- _TASK_
Every line from the start of the records below to the line containing "Also changed, not shown: sheet" should be retyped exactly, that line included, and no others.

- _Before-and-after change records_
──────────────────────────────
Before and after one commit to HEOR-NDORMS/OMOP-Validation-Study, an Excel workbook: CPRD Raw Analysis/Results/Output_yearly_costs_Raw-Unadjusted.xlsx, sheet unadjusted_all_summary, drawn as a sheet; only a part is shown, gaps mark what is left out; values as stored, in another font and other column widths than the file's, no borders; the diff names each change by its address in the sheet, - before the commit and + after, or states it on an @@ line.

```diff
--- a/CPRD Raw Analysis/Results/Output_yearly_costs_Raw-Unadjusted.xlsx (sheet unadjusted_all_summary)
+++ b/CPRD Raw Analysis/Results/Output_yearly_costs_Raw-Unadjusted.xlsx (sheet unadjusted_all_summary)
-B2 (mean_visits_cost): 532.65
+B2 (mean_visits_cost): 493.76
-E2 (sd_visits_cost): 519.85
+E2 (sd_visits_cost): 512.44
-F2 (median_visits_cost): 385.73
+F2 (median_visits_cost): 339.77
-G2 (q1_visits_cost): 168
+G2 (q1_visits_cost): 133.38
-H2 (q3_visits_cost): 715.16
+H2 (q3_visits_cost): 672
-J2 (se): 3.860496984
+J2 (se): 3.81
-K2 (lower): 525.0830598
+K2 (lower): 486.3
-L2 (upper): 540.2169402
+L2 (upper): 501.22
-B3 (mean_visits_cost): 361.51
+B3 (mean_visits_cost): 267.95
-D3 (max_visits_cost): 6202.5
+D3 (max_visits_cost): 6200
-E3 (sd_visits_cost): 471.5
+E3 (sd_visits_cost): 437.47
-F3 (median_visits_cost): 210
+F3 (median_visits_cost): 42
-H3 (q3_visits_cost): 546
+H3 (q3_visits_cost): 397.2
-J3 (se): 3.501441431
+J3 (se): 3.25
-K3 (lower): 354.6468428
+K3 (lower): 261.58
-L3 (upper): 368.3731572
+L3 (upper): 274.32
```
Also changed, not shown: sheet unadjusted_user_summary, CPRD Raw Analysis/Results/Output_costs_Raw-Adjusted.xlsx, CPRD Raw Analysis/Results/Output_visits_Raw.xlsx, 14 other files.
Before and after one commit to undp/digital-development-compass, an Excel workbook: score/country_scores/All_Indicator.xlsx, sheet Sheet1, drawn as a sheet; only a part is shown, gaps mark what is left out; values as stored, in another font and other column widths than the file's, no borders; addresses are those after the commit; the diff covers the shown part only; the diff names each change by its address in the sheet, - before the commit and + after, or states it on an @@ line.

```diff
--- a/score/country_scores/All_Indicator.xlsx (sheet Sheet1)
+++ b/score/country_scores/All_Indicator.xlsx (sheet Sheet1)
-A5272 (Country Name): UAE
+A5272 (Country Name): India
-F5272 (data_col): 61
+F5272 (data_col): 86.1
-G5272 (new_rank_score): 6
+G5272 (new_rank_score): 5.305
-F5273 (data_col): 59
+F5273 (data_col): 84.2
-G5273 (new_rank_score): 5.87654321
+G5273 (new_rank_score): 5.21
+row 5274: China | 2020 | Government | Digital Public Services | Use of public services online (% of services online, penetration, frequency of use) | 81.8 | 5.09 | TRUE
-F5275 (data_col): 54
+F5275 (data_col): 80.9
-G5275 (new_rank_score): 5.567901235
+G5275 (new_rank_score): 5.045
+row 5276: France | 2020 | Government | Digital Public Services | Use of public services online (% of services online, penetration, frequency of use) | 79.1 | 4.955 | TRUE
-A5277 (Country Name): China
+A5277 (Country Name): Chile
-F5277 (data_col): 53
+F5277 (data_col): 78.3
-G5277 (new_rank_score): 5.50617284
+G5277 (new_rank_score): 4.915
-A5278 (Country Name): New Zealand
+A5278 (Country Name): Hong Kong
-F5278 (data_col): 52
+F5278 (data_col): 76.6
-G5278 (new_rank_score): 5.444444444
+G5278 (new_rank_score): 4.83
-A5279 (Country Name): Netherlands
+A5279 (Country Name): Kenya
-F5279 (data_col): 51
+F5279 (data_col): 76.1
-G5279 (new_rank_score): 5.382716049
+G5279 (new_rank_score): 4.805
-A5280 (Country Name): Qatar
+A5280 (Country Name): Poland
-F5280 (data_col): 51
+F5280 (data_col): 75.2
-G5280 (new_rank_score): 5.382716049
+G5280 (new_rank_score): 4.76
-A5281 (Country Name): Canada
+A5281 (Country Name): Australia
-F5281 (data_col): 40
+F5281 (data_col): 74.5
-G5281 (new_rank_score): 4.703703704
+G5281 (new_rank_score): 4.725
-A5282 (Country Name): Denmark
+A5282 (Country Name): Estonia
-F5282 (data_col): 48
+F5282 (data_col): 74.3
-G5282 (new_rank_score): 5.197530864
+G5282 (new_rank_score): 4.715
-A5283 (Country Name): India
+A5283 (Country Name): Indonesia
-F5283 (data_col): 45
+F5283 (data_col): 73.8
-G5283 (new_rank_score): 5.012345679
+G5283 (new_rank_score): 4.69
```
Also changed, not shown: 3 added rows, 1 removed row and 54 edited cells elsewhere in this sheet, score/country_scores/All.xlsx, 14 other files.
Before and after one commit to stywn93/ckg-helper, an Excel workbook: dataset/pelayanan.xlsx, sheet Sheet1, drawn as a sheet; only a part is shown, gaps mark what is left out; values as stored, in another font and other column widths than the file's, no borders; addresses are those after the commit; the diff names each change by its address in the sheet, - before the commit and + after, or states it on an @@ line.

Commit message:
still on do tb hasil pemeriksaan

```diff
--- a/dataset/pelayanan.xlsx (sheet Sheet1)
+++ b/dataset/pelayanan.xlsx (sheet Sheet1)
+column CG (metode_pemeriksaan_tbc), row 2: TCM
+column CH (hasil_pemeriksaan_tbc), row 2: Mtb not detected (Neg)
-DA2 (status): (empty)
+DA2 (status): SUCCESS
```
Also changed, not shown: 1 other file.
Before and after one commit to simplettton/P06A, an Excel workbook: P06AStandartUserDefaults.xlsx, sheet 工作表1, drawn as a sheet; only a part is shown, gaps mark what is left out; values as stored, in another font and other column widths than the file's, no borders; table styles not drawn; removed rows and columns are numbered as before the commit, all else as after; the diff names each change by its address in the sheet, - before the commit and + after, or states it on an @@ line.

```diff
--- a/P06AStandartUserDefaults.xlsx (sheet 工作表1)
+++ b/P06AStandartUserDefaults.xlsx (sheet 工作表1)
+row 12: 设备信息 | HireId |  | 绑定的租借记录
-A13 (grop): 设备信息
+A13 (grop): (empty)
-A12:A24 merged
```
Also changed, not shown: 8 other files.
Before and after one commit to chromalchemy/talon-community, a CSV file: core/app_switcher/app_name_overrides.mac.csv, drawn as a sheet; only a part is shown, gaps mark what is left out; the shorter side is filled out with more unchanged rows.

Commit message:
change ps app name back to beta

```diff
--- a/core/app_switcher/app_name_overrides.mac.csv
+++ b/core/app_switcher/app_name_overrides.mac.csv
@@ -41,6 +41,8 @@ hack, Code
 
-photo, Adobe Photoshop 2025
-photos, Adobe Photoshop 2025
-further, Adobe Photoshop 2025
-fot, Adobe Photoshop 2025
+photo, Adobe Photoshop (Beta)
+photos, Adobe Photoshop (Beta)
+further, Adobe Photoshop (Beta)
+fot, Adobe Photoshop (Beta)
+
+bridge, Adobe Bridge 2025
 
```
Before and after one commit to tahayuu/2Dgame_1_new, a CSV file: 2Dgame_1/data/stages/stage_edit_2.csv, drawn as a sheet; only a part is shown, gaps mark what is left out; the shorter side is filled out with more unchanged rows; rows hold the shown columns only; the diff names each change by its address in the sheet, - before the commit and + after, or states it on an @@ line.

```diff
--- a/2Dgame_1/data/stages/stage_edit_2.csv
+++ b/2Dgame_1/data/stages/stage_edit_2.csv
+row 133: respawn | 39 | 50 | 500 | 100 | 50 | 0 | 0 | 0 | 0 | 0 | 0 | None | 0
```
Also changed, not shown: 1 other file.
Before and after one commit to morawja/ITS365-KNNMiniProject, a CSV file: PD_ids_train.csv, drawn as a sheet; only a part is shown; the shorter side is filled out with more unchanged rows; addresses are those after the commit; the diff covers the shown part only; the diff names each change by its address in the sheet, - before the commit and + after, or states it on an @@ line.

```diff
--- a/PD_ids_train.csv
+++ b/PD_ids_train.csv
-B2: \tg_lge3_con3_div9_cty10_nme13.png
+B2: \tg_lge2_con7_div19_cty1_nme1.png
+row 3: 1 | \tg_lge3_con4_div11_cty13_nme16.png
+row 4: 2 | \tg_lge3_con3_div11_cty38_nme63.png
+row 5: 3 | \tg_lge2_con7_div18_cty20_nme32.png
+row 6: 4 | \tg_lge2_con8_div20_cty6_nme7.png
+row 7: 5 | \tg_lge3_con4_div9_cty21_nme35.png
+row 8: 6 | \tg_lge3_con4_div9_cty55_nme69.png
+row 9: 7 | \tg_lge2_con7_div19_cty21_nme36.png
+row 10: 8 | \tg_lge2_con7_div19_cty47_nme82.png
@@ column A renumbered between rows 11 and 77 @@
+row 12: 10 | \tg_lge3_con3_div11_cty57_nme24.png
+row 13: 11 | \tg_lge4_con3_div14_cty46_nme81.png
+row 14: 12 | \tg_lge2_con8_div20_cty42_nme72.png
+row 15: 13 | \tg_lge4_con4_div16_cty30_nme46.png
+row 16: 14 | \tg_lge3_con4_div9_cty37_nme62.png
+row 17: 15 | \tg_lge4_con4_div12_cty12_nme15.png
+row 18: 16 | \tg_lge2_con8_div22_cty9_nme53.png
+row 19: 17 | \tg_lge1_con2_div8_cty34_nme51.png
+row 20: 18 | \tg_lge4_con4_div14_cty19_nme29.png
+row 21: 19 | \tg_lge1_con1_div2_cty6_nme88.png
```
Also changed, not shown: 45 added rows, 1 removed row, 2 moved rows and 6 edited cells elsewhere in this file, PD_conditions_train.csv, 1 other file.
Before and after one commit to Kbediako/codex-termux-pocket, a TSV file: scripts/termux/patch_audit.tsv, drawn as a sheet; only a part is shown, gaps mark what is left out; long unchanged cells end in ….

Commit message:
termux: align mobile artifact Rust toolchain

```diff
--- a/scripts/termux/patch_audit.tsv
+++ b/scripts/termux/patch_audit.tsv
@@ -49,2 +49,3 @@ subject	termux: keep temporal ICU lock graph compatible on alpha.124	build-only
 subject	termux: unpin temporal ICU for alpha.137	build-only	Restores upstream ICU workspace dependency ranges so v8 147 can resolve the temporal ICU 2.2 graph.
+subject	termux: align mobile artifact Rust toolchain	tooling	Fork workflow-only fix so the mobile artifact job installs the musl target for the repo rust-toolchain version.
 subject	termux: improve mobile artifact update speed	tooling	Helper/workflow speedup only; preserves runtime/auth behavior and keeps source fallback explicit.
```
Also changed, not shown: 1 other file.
──────────────────────────────
- _WRITTEN SOLUTION_
Before and after one commit to HEOR-NDORMS/OMOP-Validation-Study, an Excel workbook: CPRD Raw Analysis/Results/Output_yearly_costs_Raw-Unadjusted.xlsx, sheet unadjusted_all_summary, drawn as a sheet; only a part is shown, gaps mark what is left out; values as stored, in another font and other column widths than the file's, no borders; the diff names each change by its address in the sheet, - before the commit and + after, or states it on an @@ line.

```diff
--- a/CPRD Raw Analysis/Results/Output_yearly_costs_Raw-Unadjusted.xlsx (sheet unadjusted_all_summary)
+++ b/CPRD Raw Analysis/Results/Output_yearly_costs_Raw-Unadjusted.xlsx (sheet unadjusted_all_summary)
-B2 (mean_visits_cost): 532.65
+B2 (mean_visits_cost): 493.76
-E2 (sd_visits_cost): 519.85
+E2 (sd_visits_cost): 512.44
-F2 (median_visits_cost): 385.73
+F2 (median_visits_cost): 339.77
-G2 (q1_visits_cost): 168
+G2 (q1_visits_cost): 133.38
-H2 (q3_visits_cost): 715.16
+H2 (q3_visits_cost): 672
-J2 (se): 3.860496984
+J2 (se): 3.81
-K2 (lower): 525.0830598
+K2 (lower): 486.3
-L2 (upper): 540.2169402
+L2 (upper): 501.22
-B3 (mean_visits_cost): 361.51
+B3 (mean_visits_cost): 267.95
-D3 (max_visits_cost): 6202.5
+D3 (max_visits_cost): 6200
-E3 (sd_visits_cost): 471.5
+E3 (sd_visits_cost): 437.47
-F3 (median_visits_cost): 210
+F3 (median_visits_cost): 42
-H3 (q3_visits_cost): 546
+H3 (q3_visits_cost): 397.2
-J3 (se): 3.501441431
+J3 (se): 3.25
-K3 (lower): 354.6468428
+K3 (lower): 261.58
-L3 (upper): 368.3731572
+L3 (upper): 274.32
```
Also changed, not shown: sheet unadjusted_user_summary, CPRD Raw Analysis/Results/Output_costs_Raw-Adjusted.xlsx, CPRD Raw Analysis/Results/Output_visits_Raw.xlsx, 14 other files.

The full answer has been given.